Start of Supplied material

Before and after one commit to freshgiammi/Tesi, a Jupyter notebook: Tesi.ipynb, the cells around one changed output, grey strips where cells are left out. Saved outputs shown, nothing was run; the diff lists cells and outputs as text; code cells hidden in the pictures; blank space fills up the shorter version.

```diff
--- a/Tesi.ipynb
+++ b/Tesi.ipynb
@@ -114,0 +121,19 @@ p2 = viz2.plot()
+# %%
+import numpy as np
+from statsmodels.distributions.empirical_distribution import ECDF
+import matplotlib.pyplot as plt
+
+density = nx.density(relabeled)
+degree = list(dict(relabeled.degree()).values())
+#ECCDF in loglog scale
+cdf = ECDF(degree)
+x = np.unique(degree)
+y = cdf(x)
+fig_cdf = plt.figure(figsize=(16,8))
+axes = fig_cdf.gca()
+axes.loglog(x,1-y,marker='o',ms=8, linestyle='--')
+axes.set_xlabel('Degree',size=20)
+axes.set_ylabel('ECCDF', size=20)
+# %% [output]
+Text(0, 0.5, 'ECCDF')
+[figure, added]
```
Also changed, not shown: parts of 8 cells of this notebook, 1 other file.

End of Supplied material

= Task requirements =
Print out the whole of the material above exactly.

= Written answer =
Before and after one commit to freshgiammi/Tesi, a Jupyter notebook: Tesi.ipynb, the cells around one changed output, grey strips where cells are left out. Saved outputs shown, nothing was run; the diff lists cells and outputs as text; code cells hidden in the pictures; blank space fills up the shorter version.

```diff
--- a/Tesi.ipynb
+++ b/Tesi.ipynb
@@ -114,0 +121,19 @@ p2 = viz2.plot()
+# %%
+import numpy as np
+from statsmodels.distributions.empirical_distribution import ECDF
+import matplotlib.pyplot as plt
+
+density = nx.density(relabeled)
+degree = list(dict(relabeled.degree()).values())
+#ECCDF in loglog scale
+cdf = ECDF(degree)
+x = np.unique(degree)
+y = cdf(x)
+fig_cdf = plt.figure(figsize=(16,8))
+axes = fig_cdf.gca()
+axes.loglog(x,1-y,marker='o',ms=8, linestyle='--')
+axes.set_xlabel('Degree',size=20)
+axes.set_ylabel('ECCDF', size=20)
+# %% [output]
+Text(0, 0.5, 'ECCDF')
+[figure, added]
```
Also changed, not shown: parts of 8 cells of this notebook, 1 other file.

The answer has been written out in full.